“You know what this means, fellas?” Trump asked some miners assembled on a Washington, D.C., stage as he prepared to sign an executive order repealing a mining regulation. “It means you’re going back to work.”
One year into the Trump administration, some miners have returned to work in the Ohio Valley region. But the uptick in hiring and production is minor compared to historic levels and the heavy losses the industry has seen over decades. Miners and industry analysts see a mixed record in Trump’s first year and an uncertain future for the industry he has pledged to revive.
Tale of Two Coals
The regional view on the status of coal jobs and the coal market depends on which miners you talk to and what kind of coal you’re talking about.
“I think Trump should be patted on the back because we need this coal,” said retired miner Noah Counts.
Counts is from Clintwood, Virginia, and worked in few different mines in the state over a two-decade career. Roy Mullins is also from Clintwood and worked as a coal miner for about 41 years. He has a different opinion on how the first year of the Trump presidency has gone.
“These promises that this fella's in the White House doing right now, that’s a vote-getter and that’s it,” said retired miner Roy Mullins.

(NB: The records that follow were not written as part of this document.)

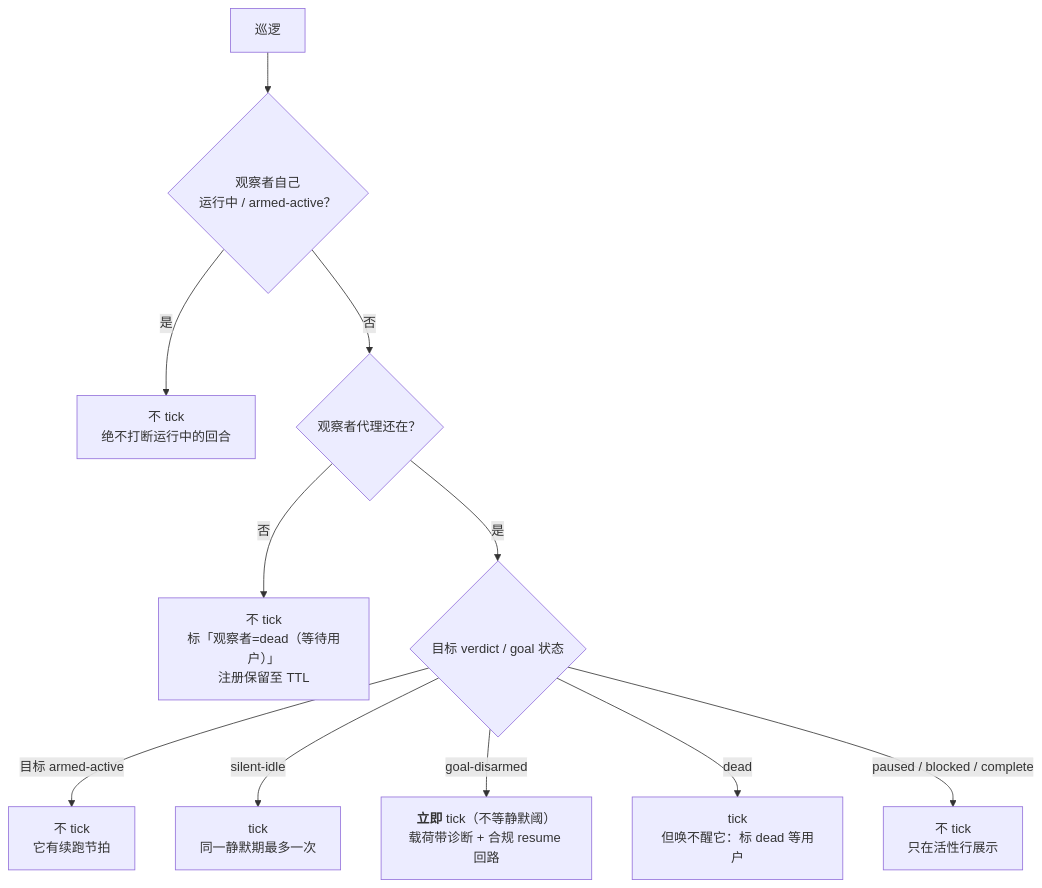
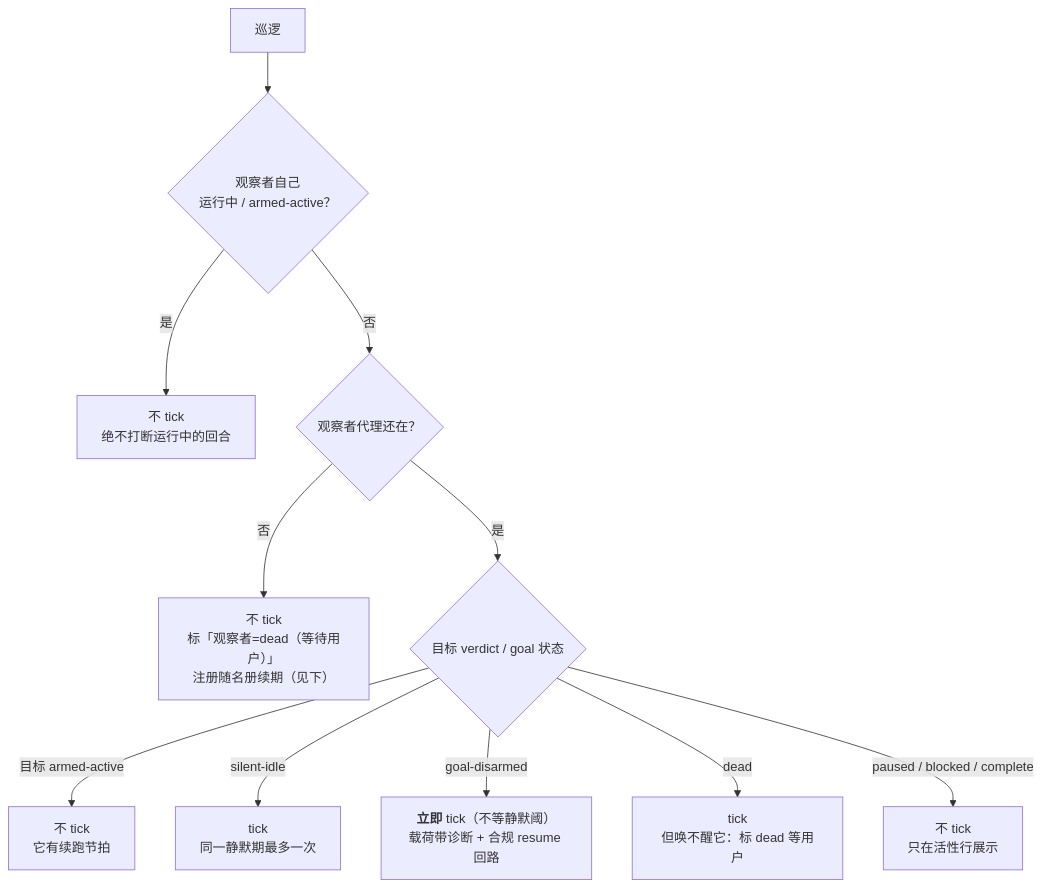
Before and after one commit to shenhuanageshei/dsh-team-link: the sixth of 7 diagrams in README.md, drawn with Mermaid. The commit also changed other lines of this file and 5 other files, not shown here.

````diff
--- a/README.md
+++ b/README.md
@@ -598,13 +598,13 @@
 ```mermaid
 flowchart TD
     P["巡逻"] --> W1{"观察者自己<br/>运行中 / armed-active？"}
     W1 -->|是| SKIP1["不 tick<br/>绝不打断运行中的回合"]
     W1 -->|否| W2{"观察者代理还在？"}
-    W2 -->|否| SKIP2["不 tick<br/>标「观察者=dead（等待用户）」<br/>注册保留至 TTL"]
+    W2 -->|否| SKIP2["不 tick<br/>标「观察者=dead（等待用户）」<br/>注册随名册续期（见下）"]
     W2 -->|是| T{"目标 verdict / goal 状态"}
     T -->|目标 armed-active| S3["不 tick<br/>它有续跑节拍"]
     T -->|silent-idle| TK["tick<br/>同一静默期最多一次"]
     T -->|goal-disarmed| TK2["<b>立即</b> tick（不等静默阈）<br/>载荷带诊断 + 合规 resume 回路"]
     T -->|dead| TK3["tick<br/>但唤不醒它：标 dead 等用户"]
     T -->|paused / blocked / complete| S4["不 tick<br/>只在活性行展示"]
 ```
````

Their contrasting views reflect the mixed record in coal employment during Trump’s first year. After years of decline there has been a recovery in coal production and employment, but it is uneven and not necessarily tied to anything Trump has done.
For example, West Virginia added more than a thousand coal jobs. But jobs were lost in Kentucky and Ohio. Overall the three states saw coal add just 745 employees in 2017. Industry analysts say the increase is largely due to temporary conditions in the global market.
“The bleeding has largely stopped, as in we’re not seeing the trend continue down,” said Peter Marsters, a researcher with Rhodium Group, a policy and economic research company. “But from our perspective it’s unlikely it’ll return to employment levels of its heyday.”
Marsters focuses on Chinese environmental and energy issues. U.S. coal exports to Asia increased in the last year partly because a cyclone knocked Australian coal out of the market. Marsters said that disruption in global supply -- and not domestic regulation changes -- explains the bump in US production.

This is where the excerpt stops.